The idea of death is found throughout the play. Elesin and the women of the village are preparing for his death. The clothing that the Pilkingses wear to the ball has been taken away from a group performing the egungun celebration, a ritual in which men dress as the ancestors and mingle with the living. The masqueraders take the ritual seriously, as a reminder that the ancestors are always present, and even the Muslim Amusa has respect for the stolen garments. Simon and Jane, however, cannot understand the calm acceptance of death demonstrated by the Yoruba or the respect shown for the ancestors.

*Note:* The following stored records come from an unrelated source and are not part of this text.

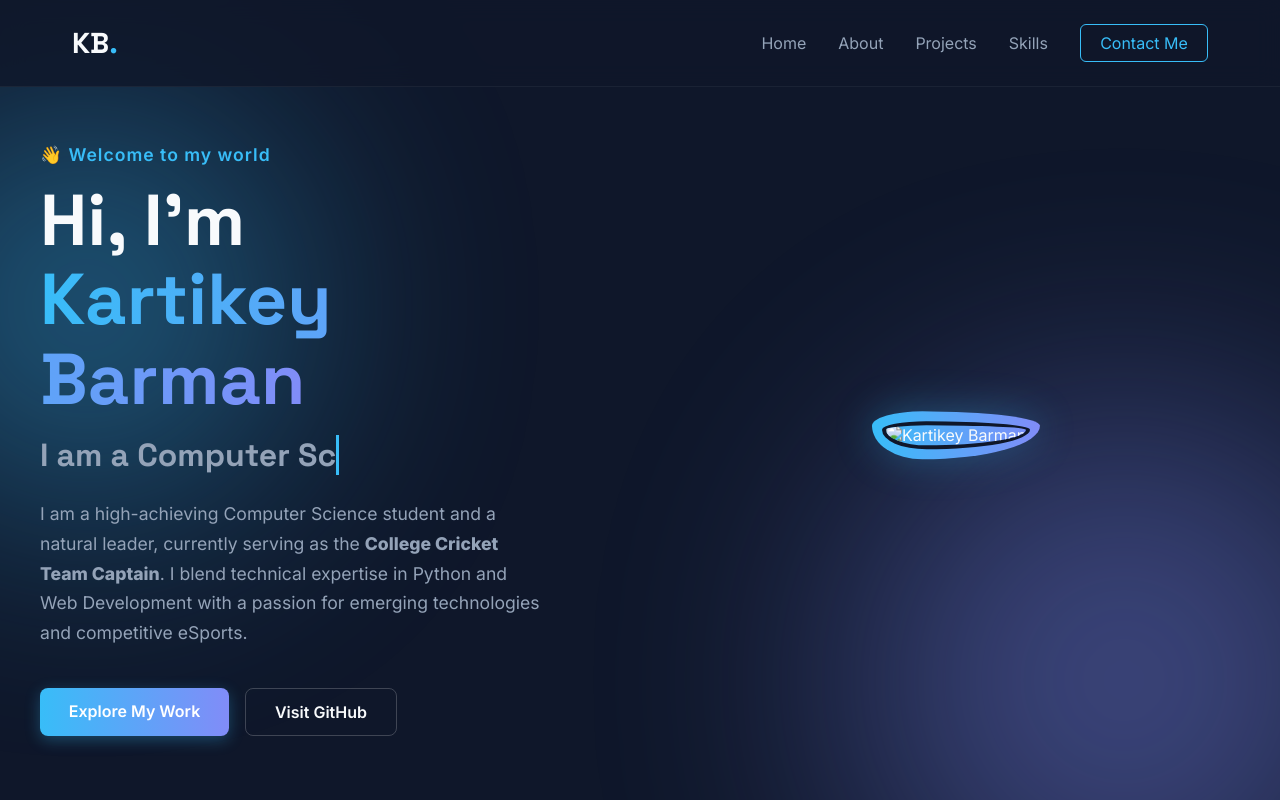
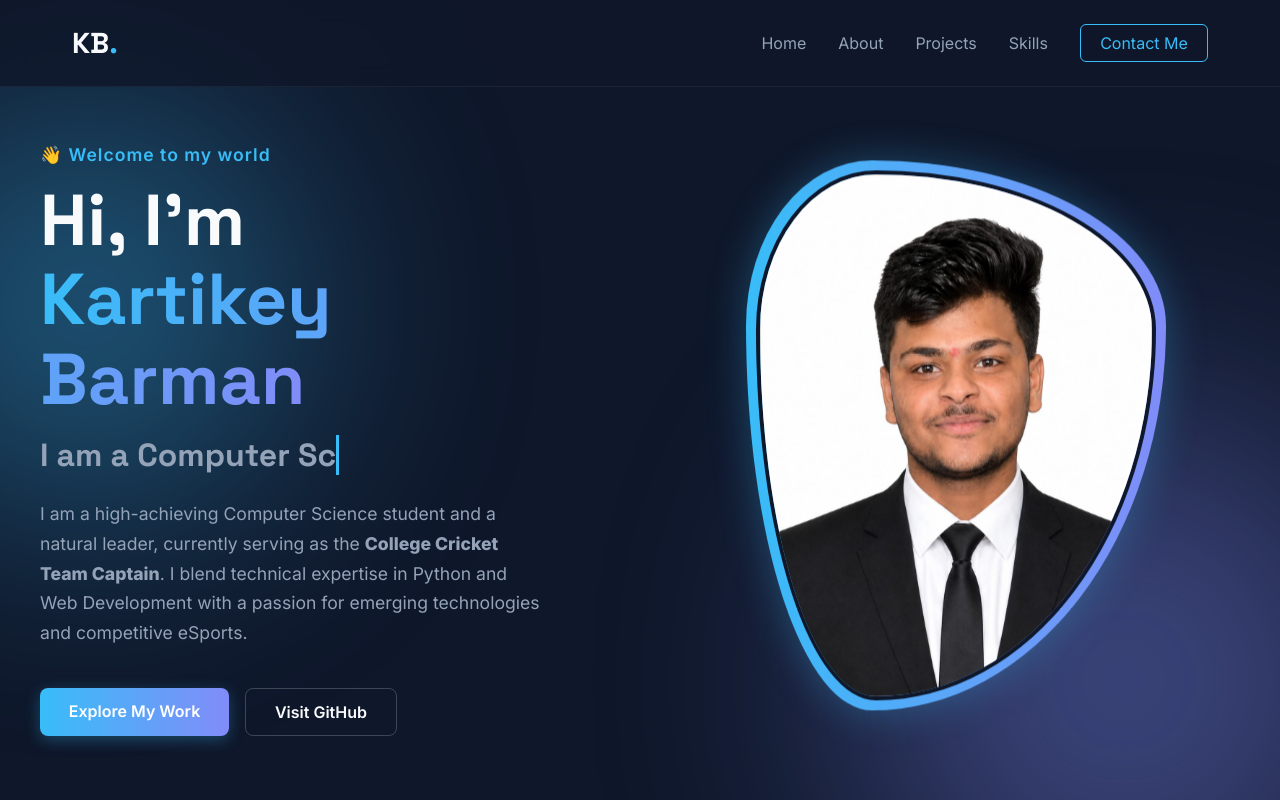
Before and after one commit to kartikey27777/portfolio, a plain HTML site: page index.html in a window 1280 px wide. Shown: the top 800 px of the page. Drawn offline with Linux system fonts and the light colour scheme.

Commit message:
Update index.html

```diff
--- a/index.html
+++ b/index.html
@@ -44,7 +44,7 @@
 
         <div class="hero-image-wrapper">
           <div class="image-border">
-            <img src="portfolio.jpg.jpeg" alt="Kartikey Barman" class="hero-img" />
+            <img src="portfolio.jpeg" alt="Kartikey Barman" class="hero-img" />
           </div>
         </div>
       </div>
```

They perform a mocking imitation of the egungun ceremony, they try to prevent Elesin from dying, and they find Olunde ‘‘callous’’ and...
(The entire section is 1082 words.)